**WHAT YOU SHOULD DO**: Below are some entries; state how many of their lines contain the word "changed", with nothing else in the reply.

INFORMATION below:

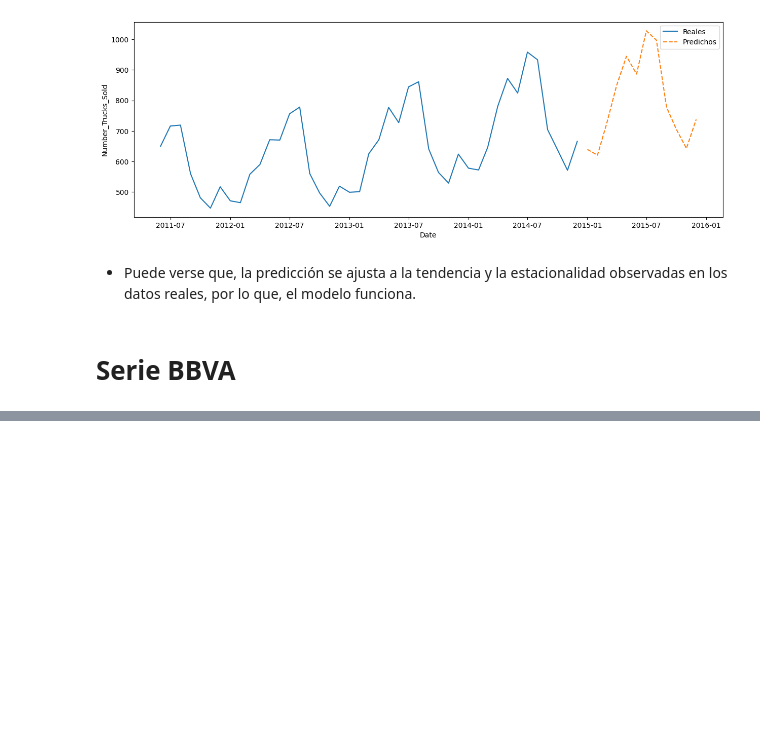
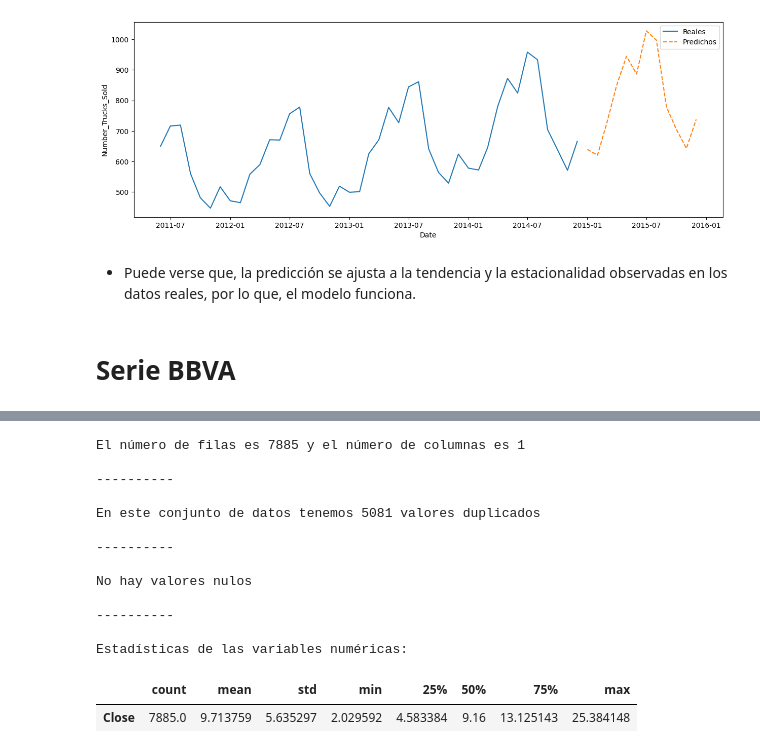
Before and after one commit to davfranco1/laboratorio-modulo9-leccion02-series-temporales, a Jupyter notebook: laboratorio-modulo9-leccion02-series-temporales-sarima.ipynb, the cells around one changed output, grey strips where cells are left out. Cells and saved outputs as stored; diff of their text form; code cells hidden in the pictures; blank space fills up the shorter version.

```diff
--- a/laboratorio-modulo9-leccion02-series-temporales-sarima.ipynb
+++ b/laboratorio-modulo9-leccion02-series-temporales-sarima.ipynb
@@ -335,0 +354,18 @@ df_bbva = pd.read_csv("datos/")
+# %%
+st_bbva.exploracion_datos()
+# %% [output]
+El número de filas es 7885 y el número de columnas es 1
+
+----------
+
+En este conjunto de datos tenemos 5081 valores duplicados
+
+----------
+
+No hay valores nulos
+
+----------
+
+Estadísticas de las variables numéricas:
+|  | count | mean | std | min | 25% | 50% | 75% | max |
+| Close | 7885.0 | 9.713759 | 5.635297 | 2.029592 | 4.583384 | 9.16 | 13.125143 | 25.384148 |
```
Also changed, not shown: parts of 17 cells of this notebook, 3 other files.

End of INFORMATION.

**PROBLEM SOLUTION**: 2